What you need to do >> Could you show all lines in the entries below that contain the string "from"?

Data extract >>
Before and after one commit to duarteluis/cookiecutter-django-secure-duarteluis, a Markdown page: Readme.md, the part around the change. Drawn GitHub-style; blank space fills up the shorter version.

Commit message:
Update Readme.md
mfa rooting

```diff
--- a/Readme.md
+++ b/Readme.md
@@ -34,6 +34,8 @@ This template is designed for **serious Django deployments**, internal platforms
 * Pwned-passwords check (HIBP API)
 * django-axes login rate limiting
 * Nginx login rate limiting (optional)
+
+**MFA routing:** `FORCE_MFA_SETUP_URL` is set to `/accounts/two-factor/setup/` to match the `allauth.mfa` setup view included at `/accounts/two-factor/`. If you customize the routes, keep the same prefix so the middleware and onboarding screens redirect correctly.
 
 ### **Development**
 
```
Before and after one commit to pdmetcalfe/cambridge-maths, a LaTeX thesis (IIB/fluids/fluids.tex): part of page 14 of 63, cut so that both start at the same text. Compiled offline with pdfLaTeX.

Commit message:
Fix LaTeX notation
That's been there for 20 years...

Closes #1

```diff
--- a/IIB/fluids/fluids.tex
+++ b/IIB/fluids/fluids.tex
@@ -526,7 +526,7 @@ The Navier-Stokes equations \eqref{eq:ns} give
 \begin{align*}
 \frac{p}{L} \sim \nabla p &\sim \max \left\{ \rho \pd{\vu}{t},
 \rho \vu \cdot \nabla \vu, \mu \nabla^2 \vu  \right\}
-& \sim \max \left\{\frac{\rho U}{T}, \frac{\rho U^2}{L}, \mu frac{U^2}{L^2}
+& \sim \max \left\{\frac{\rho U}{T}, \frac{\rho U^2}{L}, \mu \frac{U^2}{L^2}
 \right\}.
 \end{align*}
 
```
--
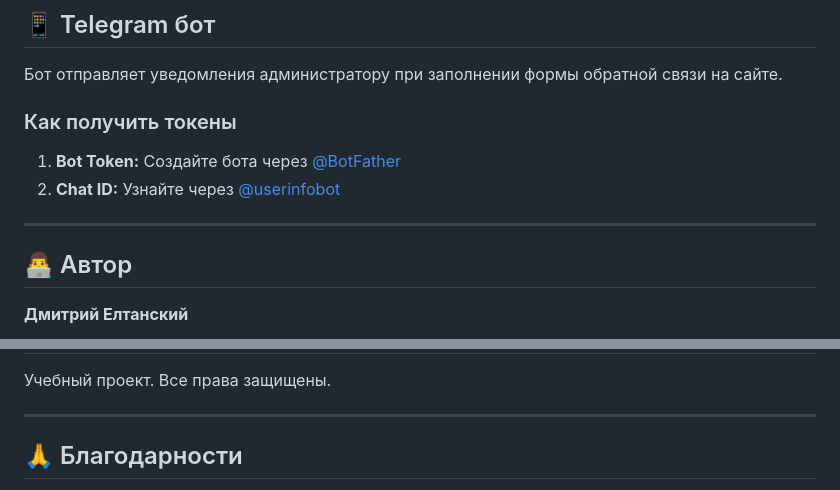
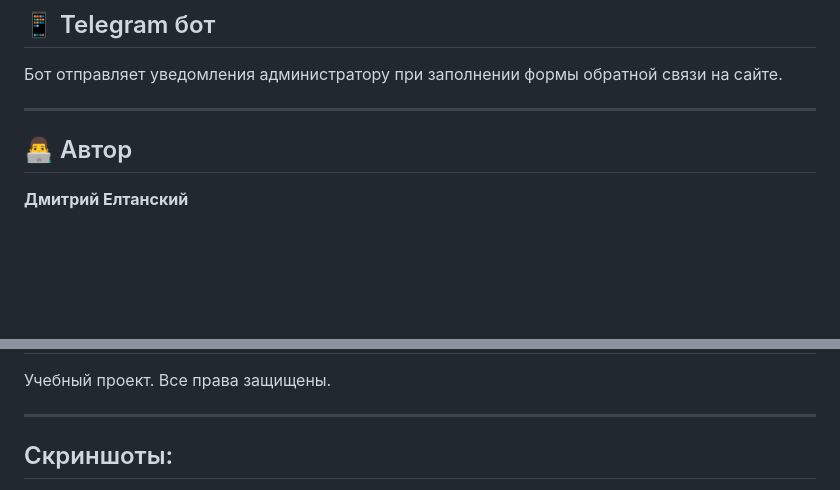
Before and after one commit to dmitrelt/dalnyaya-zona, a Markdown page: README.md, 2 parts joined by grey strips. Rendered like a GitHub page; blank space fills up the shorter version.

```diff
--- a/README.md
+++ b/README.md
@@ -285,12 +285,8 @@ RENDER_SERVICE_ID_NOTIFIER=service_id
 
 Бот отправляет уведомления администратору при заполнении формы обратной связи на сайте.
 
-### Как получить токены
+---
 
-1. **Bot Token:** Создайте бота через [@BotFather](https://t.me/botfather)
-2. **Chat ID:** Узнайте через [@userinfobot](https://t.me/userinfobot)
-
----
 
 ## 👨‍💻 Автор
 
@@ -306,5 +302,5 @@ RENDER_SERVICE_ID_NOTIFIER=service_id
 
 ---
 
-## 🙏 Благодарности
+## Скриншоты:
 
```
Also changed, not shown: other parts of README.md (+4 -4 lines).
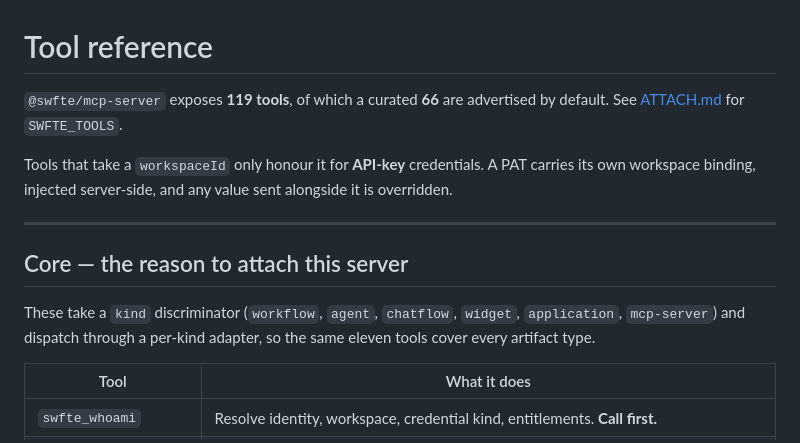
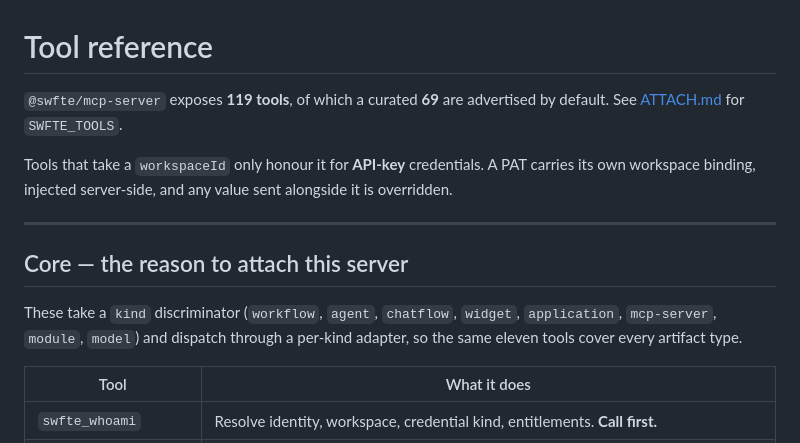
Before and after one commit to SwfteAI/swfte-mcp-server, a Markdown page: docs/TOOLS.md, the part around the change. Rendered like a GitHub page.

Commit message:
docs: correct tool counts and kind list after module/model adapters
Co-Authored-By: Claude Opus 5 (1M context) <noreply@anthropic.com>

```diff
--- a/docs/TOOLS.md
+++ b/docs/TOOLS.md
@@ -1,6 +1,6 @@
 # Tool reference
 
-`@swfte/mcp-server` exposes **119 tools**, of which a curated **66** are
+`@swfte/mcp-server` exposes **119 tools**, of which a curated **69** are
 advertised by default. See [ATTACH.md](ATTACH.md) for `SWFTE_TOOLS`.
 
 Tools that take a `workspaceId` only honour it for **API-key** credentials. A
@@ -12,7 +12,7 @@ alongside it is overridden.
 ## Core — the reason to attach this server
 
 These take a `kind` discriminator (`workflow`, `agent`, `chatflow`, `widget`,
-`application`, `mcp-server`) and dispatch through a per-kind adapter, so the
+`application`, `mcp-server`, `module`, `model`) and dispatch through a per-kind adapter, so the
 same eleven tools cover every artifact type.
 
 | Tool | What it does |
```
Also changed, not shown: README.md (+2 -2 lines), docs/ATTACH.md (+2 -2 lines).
---
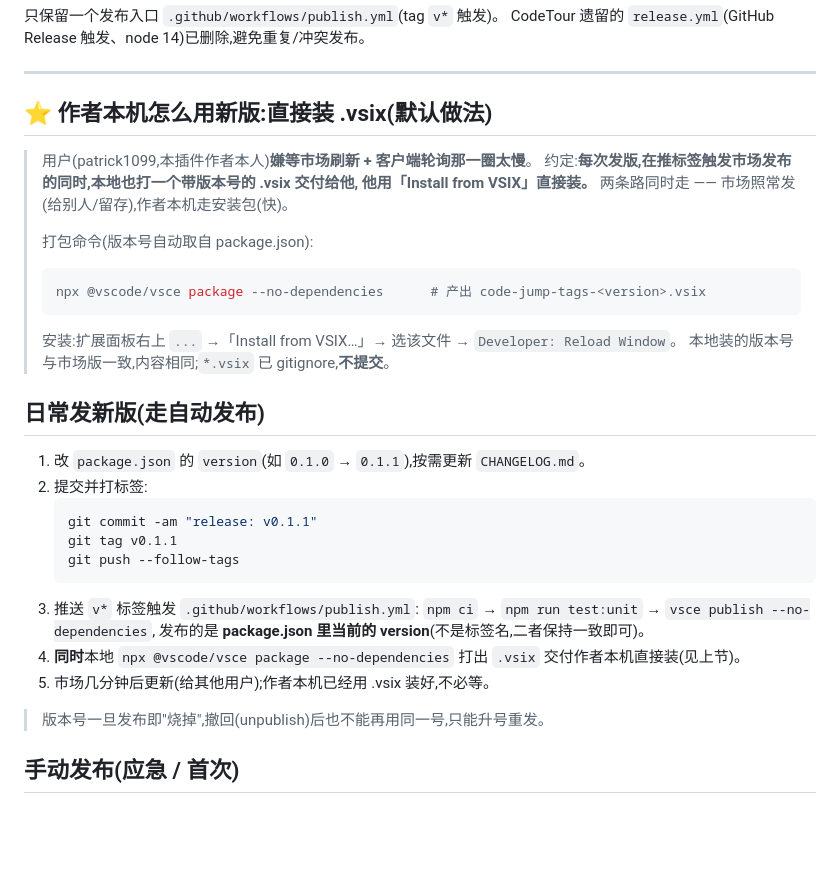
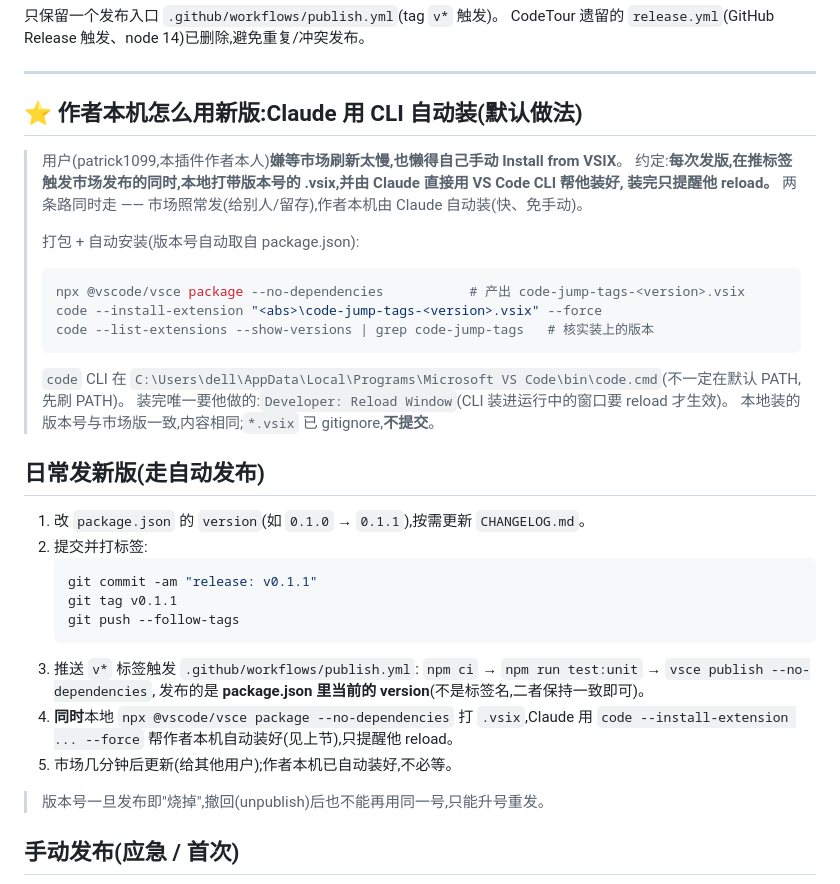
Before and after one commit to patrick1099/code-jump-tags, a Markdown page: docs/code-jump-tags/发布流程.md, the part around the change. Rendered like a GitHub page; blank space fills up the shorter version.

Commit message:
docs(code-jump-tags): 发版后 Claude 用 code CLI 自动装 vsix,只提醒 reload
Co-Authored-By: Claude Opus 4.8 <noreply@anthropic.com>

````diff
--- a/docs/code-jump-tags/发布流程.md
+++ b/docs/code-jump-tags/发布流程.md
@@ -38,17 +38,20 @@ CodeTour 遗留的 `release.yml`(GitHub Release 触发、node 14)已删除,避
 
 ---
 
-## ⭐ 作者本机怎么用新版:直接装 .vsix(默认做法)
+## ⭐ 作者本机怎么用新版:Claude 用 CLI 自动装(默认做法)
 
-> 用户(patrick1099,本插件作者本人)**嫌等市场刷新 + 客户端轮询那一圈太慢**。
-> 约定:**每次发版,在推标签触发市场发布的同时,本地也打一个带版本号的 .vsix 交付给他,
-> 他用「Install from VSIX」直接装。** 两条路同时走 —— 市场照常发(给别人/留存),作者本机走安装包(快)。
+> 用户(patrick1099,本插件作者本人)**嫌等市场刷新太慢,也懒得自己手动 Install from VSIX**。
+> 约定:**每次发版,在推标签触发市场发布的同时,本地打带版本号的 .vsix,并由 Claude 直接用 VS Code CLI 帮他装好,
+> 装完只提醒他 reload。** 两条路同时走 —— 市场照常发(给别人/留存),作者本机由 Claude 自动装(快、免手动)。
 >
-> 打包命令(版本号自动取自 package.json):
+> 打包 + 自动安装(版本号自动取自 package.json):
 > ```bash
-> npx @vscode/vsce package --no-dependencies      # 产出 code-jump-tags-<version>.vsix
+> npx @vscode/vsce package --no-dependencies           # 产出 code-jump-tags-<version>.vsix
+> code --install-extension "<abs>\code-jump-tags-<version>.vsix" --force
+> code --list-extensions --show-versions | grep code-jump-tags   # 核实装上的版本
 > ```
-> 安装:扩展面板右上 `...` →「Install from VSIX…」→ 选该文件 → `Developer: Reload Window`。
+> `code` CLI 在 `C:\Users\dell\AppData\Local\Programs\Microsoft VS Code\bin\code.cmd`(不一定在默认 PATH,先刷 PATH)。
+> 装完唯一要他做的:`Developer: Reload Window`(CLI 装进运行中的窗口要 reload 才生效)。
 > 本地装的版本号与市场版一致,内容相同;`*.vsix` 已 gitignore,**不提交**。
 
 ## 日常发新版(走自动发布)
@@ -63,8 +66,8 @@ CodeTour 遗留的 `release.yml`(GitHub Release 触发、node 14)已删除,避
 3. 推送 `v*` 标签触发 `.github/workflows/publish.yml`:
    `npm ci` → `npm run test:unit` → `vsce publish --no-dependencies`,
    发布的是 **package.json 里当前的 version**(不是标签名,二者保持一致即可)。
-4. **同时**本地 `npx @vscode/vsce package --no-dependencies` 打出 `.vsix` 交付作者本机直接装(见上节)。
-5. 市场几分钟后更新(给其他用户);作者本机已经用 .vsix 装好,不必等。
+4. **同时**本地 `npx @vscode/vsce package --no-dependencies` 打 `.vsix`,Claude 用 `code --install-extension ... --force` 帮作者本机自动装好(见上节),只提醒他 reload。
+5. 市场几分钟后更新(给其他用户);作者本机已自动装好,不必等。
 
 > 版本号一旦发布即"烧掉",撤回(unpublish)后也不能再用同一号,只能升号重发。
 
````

Solution to this problem >>
-> 他用「Install from VSIX」直接装。** 两条路同时走 —— 市场照常发(给别人/留存),作者本机走安装包(快)。
+> 用户(patrick1099,本插件作者本人)**嫌等市场刷新太慢,也懒得自己手动 Install from VSIX**。
-> 安装:扩展面板右上 `...` →「Install from VSIX…」→ 选该文件 → `Developer: Reload Window`。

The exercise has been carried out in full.